(Items from a dataset)
———
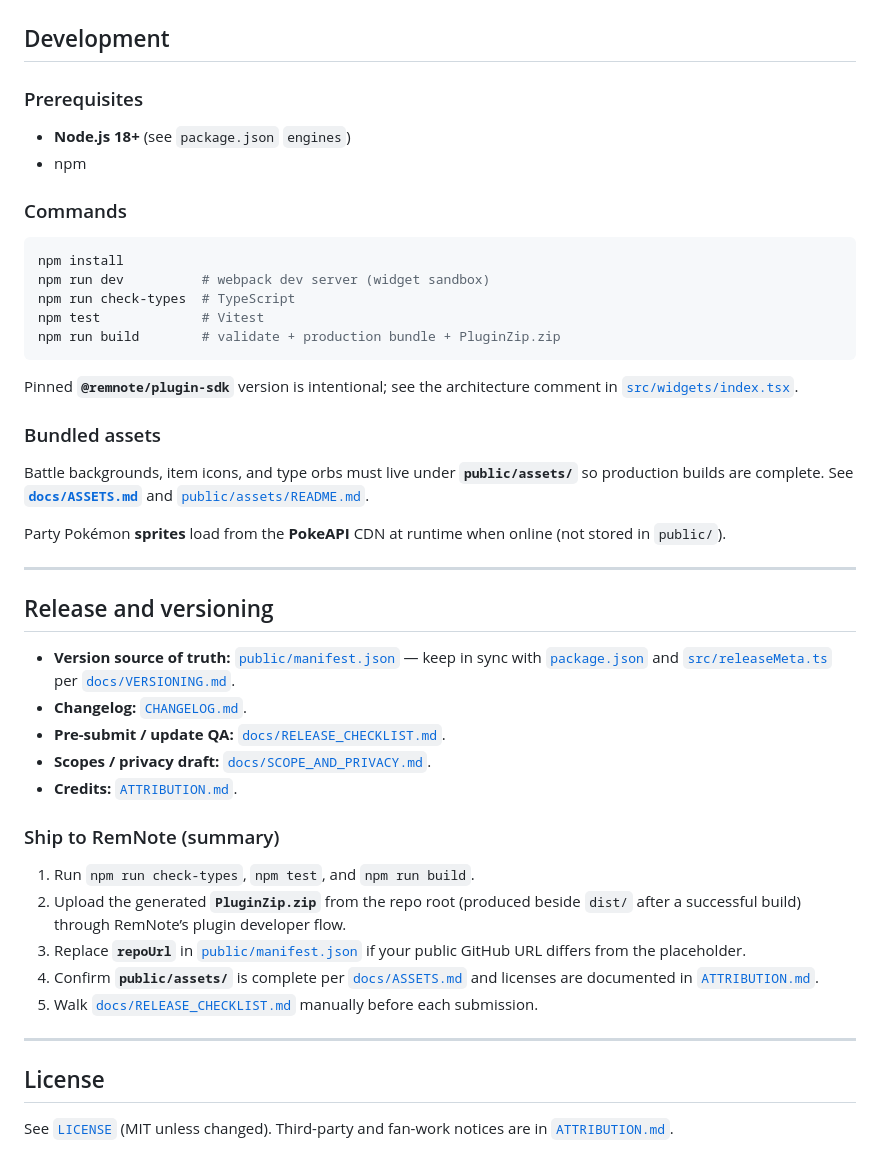
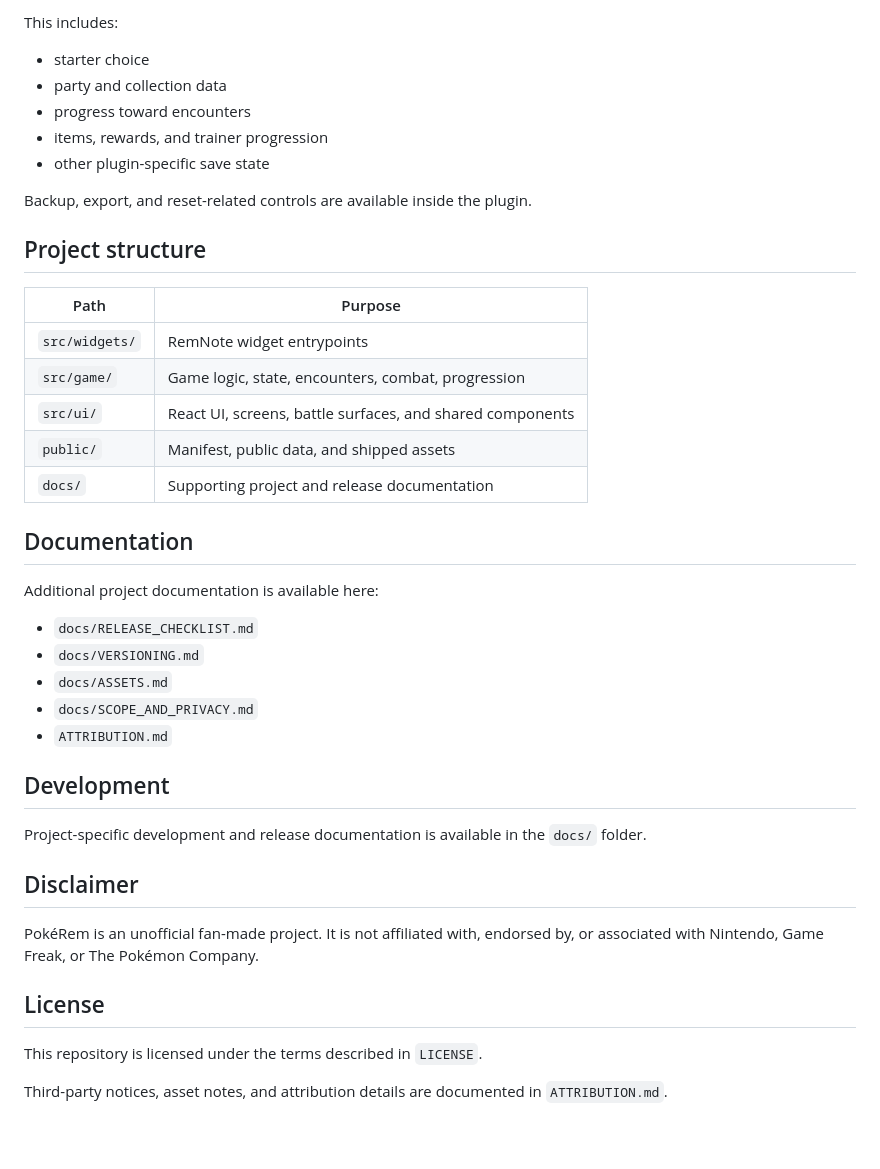
Before and after one commit to jostneilson/pokerem-remnote-plugin, a Markdown page: README.md, the part around one of its changes. GitHub-like rendering; blank space fills up the shorter version.

````diff
--- a/README.md
+++ b/README.md
@@ -37,49 +60,42 @@
+This includes:
+- starter choice
+- party and collection data
+- progress toward encounters
+- items, rewards, and trainer progression
+- other plugin-specific save state
+
+Backup, export, and reset-related controls are available inside the plugin.
+
+## Project structure
+
+| Path | Purpose |
+|------|---------|
+| `src/widgets/` | RemNote widget entrypoints |
+| `src/game/` | Game logic, state, encounters, combat, progression |
+| `src/ui/` | React UI, screens, battle surfaces, and shared components |
+| `public/` | Manifest, public data, and shipped assets |
+| `docs/` | Supporting project and release documentation |
+
+## Documentation
+
+Additional project documentation is available here:
+
+- `docs/RELEASE_CHECKLIST.md`
+- `docs/VERSIONING.md`
+- `docs/ASSETS.md`
+- `docs/SCOPE_AND_PRIVACY.md`
+- `ATTRIBUTION.md`
 
 ## Development
 
-### Prerequisites
+Project-specific development and release documentation is available in the `docs/` folder.
 
-- **Node.js 18+** (see `package.json` `engines`)
-- npm
+## Disclaimer
 
-### Commands
-
-```bash
-npm install
-npm run dev          # webpack dev server (widget sandbox)
-npm run check-types  # TypeScript
-npm test             # Vitest
-npm run build        # validate + production bundle + PluginZip.zip
-```
-
-Pinned **`@remnote/plugin-sdk`** version is intentional; see the architecture comment in [`src/widgets/index.tsx`](src/widgets/index.tsx).
-
-### Bundled assets
-
-Battle backgrounds, item icons, and type orbs must live under **`public/assets/`** so production builds are complete. See **[`docs/ASSETS.md`](docs/ASSETS.md)** and [`public/assets/README.md`](public/assets/README.md).
-
-Party Pokémon **sprites** load from the **PokeAPI** CDN at runtime when online (not stored in `public/`).
-
----
-
-## Release and versioning
-
-- **Version source of truth:** [`public/manifest.json`](public/manifest.json) — keep in sync with [`package.json`](package.json) and [`src/releaseMeta.ts`](src/releaseMeta.ts) per [`docs/VERSIONING.md`](docs/VERSIONING.md).
-- **Changelog:** [`CHANGELOG.md`](CHANGELOG.md).
-- **Pre-submit / update QA:** [`docs/RELEASE_CHECKLIST.md`](docs/RELEASE_CHECKLIST.md).
-- **Scopes / privacy draft:** [`docs/SCOPE_AND_PRIVACY.md`](docs/SCOPE_AND_PRIVACY.md).
-- **Credits:** [`ATTRIBUTION.md`](ATTRIBUTION.md).
-
-### Ship to RemNote (summary)
-
-1. Run `npm run check-types`, `npm test`, and `npm run build`.
-2. Upload the generated **`PluginZip.zip`** from the repo root (produced beside `dist/` after a successful build) through RemNote’s plugin developer flow.
-3. Replace **`repoUrl`** in [`public/manifest.json`](public/manifest.json) if your public GitHub URL differs from the placeholder.
-4. Confirm **`public/assets/`** is complete per [`docs/ASSETS.md`](docs/ASSETS.md) and licenses are documented in [`ATTRIBUTION.md`](ATTRIBUTION.md).
-5. Walk [`docs/RELEASE_CHECKLIST.md`](docs/RELEASE_CHECKLIST.md) manually before each submission.
-
----
+PokéRem is an unofficial fan-made project. It is not affiliated with, endorsed by, or associated with Nintendo, Game Freak, or The Pokémon Company.
 
 ## License
 
-See [`LICENSE`](LICENSE) (MIT unless changed). Third-party and fan-work notices are in [`ATTRIBUTION.md`](ATTRIBUTION.md).
+This repository is licensed under the terms described in `LICENSE`.
+
+Third-party notices, asset notes, and attribution details are documented in `ATTRIBUTION.md`.
````
Also changed, not shown: other parts of README.md (+47 -24 lines).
———
§ WHAT IS NEEDED:
Return all the records above exactly, pictures omitted.

§ OUTPUT FOR THIS TASK:
Before and after one commit to jostneilson/pokerem-remnote-plugin, a Markdown page: README.md, the part around one of its changes. GitHub-like rendering; blank space fills up the shorter version.

````diff
--- a/README.md
+++ b/README.md
@@ -37,49 +60,42 @@
+This includes:
+- starter choice
+- party and collection data
+- progress toward encounters
+- items, rewards, and trainer progression
+- other plugin-specific save state
+
+Backup, export, and reset-related controls are available inside the plugin.
+
+## Project structure
+
+| Path | Purpose |
+|------|---------|
+| `src/widgets/` | RemNote widget entrypoints |
+| `src/game/` | Game logic, state, encounters, combat, progression |
+| `src/ui/` | React UI, screens, battle surfaces, and shared components |
+| `public/` | Manifest, public data, and shipped assets |
+| `docs/` | Supporting project and release documentation |
+
+## Documentation
+
+Additional project documentation is available here:
+
+- `docs/RELEASE_CHECKLIST.md`
+- `docs/VERSIONING.md`
+- `docs/ASSETS.md`
+- `docs/SCOPE_AND_PRIVACY.md`
+- `ATTRIBUTION.md`
 
 ## Development
 
-### Prerequisites
+Project-specific development and release documentation is available in the `docs/` folder.
 
-- **Node.js 18+** (see `package.json` `engines`)
-- npm
+## Disclaimer
 
-### Commands
-
-```bash
-npm install
-npm run dev          # webpack dev server (widget sandbox)
-npm run check-types  # TypeScript
-npm test             # Vitest
-npm run build        # validate + production bundle + PluginZip.zip
-```
-
-Pinned **`@remnote/plugin-sdk`** version is intentional; see the architecture comment in [`src/widgets/index.tsx`](src/widgets/index.tsx).
-
-### Bundled assets
-
-Battle backgrounds, item icons, and type orbs must live under **`public/assets/`** so production builds are complete. See **[`docs/ASSETS.md`](docs/ASSETS.md)** and [`public/assets/README.md`](public/assets/README.md).
-
-Party Pokémon **sprites** load from the **PokeAPI** CDN at runtime when online (not stored in `public/`).
-
----
-
-## Release and versioning
-
-- **Version source of truth:** [`public/manifest.json`](public/manifest.json) — keep in sync with [`package.json`](package.json) and [`src/releaseMeta.ts`](src/releaseMeta.ts) per [`docs/VERSIONING.md`](docs/VERSIONING.md).
-- **Changelog:** [`CHANGELOG.md`](CHANGELOG.md).
-- **Pre-submit / update QA:** [`docs/RELEASE_CHECKLIST.md`](docs/RELEASE_CHECKLIST.md).
-- **Scopes / privacy draft:** [`docs/SCOPE_AND_PRIVACY.md`](docs/SCOPE_AND_PRIVACY.md).
-- **Credits:** [`ATTRIBUTION.md`](ATTRIBUTION.md).
-
-### Ship to RemNote (summary)
-
-1. Run `npm run check-types`, `npm test`, and `npm run build`.
-2. Upload the generated **`PluginZip.zip`** from the repo root (produced beside `dist/` after a successful build) through RemNote’s plugin developer flow.
-3. Replace **`repoUrl`** in [`public/manifest.json`](public/manifest.json) if your public GitHub URL differs from the placeholder.
-4. Confirm **`public/assets/`** is complete per [`docs/ASSETS.md`](docs/ASSETS.md) and licenses are documented in [`ATTRIBUTION.md`](ATTRIBUTION.md).
-5. Walk [`docs/RELEASE_CHECKLIST.md`](docs/RELEASE_CHECKLIST.md) manually before each submission.
-
----
+PokéRem is an unofficial fan-made project. It is not affiliated with, endorsed by, or associated with Nintendo, Game Freak, or The Pokémon Company.
 
 ## License
 
-See [`LICENSE`](LICENSE) (MIT unless changed). Third-party and fan-work notices are in [`ATTRIBUTION.md`](ATTRIBUTION.md).
+This repository is licensed under the terms described in `LICENSE`.
+
+Third-party notices, asset notes, and attribution details are documented in `ATTRIBUTION.md`.
````
Also changed, not shown: other parts of README.md (+47 -24 lines).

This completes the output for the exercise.